WORK ORDER: The word "output" occurs in some of the lines below; copy each of those lines.
[MATERIAL SHOWN]
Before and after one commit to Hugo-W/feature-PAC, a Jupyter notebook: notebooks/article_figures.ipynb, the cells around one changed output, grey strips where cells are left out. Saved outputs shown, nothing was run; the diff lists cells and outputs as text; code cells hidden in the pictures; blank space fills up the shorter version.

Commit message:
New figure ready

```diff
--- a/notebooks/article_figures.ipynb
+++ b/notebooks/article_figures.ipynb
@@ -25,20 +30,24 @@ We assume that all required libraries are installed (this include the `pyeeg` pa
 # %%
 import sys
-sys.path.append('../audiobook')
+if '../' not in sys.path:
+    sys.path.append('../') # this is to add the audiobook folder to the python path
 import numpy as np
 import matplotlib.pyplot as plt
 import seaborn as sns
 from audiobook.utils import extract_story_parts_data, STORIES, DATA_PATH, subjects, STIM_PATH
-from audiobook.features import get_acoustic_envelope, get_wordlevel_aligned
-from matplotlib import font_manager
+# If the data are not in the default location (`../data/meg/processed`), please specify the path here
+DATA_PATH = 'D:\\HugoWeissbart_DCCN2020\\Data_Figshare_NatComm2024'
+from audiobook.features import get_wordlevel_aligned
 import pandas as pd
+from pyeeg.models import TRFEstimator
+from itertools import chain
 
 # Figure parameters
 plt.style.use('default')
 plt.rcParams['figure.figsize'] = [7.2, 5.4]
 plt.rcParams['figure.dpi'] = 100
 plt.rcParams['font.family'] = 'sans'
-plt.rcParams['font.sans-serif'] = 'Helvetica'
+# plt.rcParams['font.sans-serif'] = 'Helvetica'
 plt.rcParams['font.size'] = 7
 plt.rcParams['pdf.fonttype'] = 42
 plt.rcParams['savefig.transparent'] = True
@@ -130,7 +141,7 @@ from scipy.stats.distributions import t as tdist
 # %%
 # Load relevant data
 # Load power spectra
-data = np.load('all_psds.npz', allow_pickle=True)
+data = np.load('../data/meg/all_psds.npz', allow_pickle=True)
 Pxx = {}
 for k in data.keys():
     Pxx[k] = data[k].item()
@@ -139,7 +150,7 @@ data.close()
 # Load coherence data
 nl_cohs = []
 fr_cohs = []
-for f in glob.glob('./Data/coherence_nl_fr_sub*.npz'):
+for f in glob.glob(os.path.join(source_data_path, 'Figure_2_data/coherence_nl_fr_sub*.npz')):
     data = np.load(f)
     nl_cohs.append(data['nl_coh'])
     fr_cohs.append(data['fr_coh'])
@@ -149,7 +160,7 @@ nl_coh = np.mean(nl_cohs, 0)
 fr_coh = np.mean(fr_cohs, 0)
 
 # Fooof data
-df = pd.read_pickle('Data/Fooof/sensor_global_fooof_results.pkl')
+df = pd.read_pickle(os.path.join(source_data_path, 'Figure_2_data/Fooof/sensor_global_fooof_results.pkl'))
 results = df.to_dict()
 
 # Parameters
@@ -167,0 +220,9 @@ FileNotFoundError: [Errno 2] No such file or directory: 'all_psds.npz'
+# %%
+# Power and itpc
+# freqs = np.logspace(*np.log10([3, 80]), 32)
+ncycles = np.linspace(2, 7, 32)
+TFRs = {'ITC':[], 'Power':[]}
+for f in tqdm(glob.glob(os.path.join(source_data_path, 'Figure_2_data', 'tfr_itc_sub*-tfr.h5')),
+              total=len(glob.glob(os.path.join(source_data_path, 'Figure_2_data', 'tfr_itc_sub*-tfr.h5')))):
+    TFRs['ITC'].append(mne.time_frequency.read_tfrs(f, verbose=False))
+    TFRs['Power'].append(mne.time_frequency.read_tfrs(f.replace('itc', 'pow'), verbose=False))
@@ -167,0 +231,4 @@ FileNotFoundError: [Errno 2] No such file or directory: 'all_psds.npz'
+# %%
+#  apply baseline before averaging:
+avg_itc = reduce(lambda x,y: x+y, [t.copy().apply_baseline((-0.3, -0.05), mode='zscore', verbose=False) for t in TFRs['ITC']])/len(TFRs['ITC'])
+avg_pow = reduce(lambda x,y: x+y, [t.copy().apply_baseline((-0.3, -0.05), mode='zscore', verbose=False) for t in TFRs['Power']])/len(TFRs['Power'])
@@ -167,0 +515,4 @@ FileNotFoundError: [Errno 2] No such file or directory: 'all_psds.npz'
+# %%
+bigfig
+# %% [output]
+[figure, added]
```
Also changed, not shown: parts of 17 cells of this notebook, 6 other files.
[/MATERIAL SHOWN]
RESULT BELOW:
Before and after one commit to Hugo-W/feature-PAC, a Jupyter notebook: notebooks/article_figures.ipynb, the cells around one changed output, grey strips where cells are left out. Saved outputs shown, nothing was run; the diff lists cells and outputs as text; code cells hidden in the pictures; blank space fills up the shorter version.
+# %% [output]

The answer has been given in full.